The World Economic Forum’s Global Competitiveness Report ranked Israel in 16th place, up eight places from last year and the first time it ranked among the index’s top 20 nations.

Israel was ranked 16th on the World Economic Forum’s Global Competitiveness Report, released Wednesday, which shows the Jewish state moving up eight positions from the previous year.

This is the first time Israel ranks among the index’s top 20 nations.

The annual report ranks the competitiveness of 137 countries. The listing is based on dozens of market competition drivers, including economic and fiscal policies that determine the level of productivity in the country, which assesses countries’ ability to provide high levels of prosperity to their citizens.

“Global competitiveness will be more and more defined by the innovative capacity of a country,” Klaus Schwab, WEF founder and executive chairman, said in a statement.

Switzerland was named is the world’s most competitive economy for the ninth consecutive year.
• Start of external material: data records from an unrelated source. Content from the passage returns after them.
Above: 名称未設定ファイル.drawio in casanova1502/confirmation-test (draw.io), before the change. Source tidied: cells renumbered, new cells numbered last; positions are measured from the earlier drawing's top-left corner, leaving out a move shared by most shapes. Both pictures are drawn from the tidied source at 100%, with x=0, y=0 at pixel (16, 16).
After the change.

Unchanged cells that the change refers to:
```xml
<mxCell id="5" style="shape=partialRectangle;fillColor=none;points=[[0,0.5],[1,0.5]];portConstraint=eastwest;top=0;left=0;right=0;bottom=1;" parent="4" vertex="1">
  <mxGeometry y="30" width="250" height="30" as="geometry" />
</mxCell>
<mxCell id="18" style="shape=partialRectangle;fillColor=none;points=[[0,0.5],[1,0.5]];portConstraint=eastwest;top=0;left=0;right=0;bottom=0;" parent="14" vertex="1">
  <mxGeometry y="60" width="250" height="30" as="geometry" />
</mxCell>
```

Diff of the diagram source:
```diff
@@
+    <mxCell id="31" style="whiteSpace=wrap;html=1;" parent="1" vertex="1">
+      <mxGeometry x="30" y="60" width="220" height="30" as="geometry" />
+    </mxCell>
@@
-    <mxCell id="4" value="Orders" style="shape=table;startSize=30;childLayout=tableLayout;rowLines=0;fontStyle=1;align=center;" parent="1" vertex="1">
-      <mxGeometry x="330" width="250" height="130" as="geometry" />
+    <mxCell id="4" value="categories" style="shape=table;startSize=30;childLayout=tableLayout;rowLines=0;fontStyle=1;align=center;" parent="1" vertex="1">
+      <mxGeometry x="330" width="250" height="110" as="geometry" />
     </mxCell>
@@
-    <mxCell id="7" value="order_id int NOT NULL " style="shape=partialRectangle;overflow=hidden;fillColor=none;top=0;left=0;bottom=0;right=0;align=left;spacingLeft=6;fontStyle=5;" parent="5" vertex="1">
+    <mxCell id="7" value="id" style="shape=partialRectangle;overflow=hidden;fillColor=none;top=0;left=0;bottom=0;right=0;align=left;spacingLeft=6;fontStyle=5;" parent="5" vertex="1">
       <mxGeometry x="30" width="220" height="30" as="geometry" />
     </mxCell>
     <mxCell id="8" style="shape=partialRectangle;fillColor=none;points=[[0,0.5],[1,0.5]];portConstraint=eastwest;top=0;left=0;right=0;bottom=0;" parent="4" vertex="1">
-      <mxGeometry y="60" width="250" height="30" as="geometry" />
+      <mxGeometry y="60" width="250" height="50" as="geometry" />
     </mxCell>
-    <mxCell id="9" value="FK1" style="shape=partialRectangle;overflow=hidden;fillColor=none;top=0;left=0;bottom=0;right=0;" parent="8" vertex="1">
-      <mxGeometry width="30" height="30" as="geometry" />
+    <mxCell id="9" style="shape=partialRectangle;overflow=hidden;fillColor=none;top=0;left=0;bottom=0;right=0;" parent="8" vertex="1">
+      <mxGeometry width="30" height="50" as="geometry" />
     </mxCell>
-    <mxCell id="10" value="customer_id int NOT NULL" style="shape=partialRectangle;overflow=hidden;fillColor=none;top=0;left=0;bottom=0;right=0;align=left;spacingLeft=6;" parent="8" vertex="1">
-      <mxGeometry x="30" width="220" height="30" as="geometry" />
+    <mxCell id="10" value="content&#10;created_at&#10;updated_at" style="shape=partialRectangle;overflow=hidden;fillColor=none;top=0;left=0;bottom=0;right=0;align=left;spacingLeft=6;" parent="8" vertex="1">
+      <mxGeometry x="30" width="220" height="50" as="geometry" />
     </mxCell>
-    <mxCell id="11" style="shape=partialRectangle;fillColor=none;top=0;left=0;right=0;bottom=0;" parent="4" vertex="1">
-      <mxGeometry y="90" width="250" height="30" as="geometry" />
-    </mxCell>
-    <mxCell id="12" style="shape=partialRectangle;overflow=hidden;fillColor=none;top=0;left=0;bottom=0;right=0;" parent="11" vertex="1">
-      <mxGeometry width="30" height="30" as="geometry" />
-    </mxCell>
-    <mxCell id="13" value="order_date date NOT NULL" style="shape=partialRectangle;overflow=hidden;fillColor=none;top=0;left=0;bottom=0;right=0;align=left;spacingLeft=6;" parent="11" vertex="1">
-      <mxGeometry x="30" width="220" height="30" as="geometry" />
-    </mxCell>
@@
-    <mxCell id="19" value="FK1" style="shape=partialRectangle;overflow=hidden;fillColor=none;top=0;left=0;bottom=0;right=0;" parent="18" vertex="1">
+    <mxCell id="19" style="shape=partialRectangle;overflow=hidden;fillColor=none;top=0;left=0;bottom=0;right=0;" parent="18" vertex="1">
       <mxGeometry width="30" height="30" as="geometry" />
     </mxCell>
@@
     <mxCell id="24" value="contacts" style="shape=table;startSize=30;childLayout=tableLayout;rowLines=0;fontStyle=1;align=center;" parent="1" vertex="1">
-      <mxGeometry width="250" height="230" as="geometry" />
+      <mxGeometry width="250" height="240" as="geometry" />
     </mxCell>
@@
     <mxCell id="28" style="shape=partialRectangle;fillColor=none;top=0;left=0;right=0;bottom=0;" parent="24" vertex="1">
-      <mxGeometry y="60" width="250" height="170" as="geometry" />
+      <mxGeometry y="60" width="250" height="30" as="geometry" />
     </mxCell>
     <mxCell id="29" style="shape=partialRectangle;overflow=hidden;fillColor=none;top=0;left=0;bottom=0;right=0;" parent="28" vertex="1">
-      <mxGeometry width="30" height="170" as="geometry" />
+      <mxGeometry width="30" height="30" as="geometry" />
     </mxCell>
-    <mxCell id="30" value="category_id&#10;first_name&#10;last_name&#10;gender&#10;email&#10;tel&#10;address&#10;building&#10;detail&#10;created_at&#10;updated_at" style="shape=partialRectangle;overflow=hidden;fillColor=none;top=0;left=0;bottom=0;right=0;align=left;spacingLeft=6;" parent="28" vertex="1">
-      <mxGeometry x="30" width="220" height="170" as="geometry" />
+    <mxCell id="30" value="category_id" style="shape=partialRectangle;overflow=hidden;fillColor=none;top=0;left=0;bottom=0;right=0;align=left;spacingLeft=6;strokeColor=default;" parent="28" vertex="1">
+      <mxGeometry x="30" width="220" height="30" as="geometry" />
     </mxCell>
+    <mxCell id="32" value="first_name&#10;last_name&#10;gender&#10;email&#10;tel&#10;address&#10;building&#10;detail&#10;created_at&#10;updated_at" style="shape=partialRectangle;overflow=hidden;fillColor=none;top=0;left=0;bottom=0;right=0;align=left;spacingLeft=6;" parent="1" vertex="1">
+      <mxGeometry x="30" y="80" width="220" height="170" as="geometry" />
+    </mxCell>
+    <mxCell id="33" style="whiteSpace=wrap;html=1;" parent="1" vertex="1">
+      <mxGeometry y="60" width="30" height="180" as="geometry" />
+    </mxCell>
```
The US was ranked second, Singapore was ranked third and Israel drew 16th place.

The report noted the two elements jeopardizing the Israeli economy’s growth were government bureaucracy and high tax rates. Israel’s overall score on government bureaucracy dropped to 21.6, compared to 18.6 last year, indicating an increase in the burden regulation and bureaucracy impose on the economy.

Israel Among World’s Top 3 Innovative Countries

The report states that Israel maintained its position among world’s top three innovative countries. It noted that the Jewish state earned its reputation as a startup nation due to a large number of inventions and innovations since it became a sovereign nation in 1948 despite the many challenges it faces.

“We see the rise in the competitiveness ranking as official recognition for the efforts by the Israeli government to improve the business environment, but the main problems, the burden of regulation and bureaucracy, are still here,” Manufacturers Association of Israel President Shraga Brosh said.

By: Israel Hayom/Exclusive to JNS.org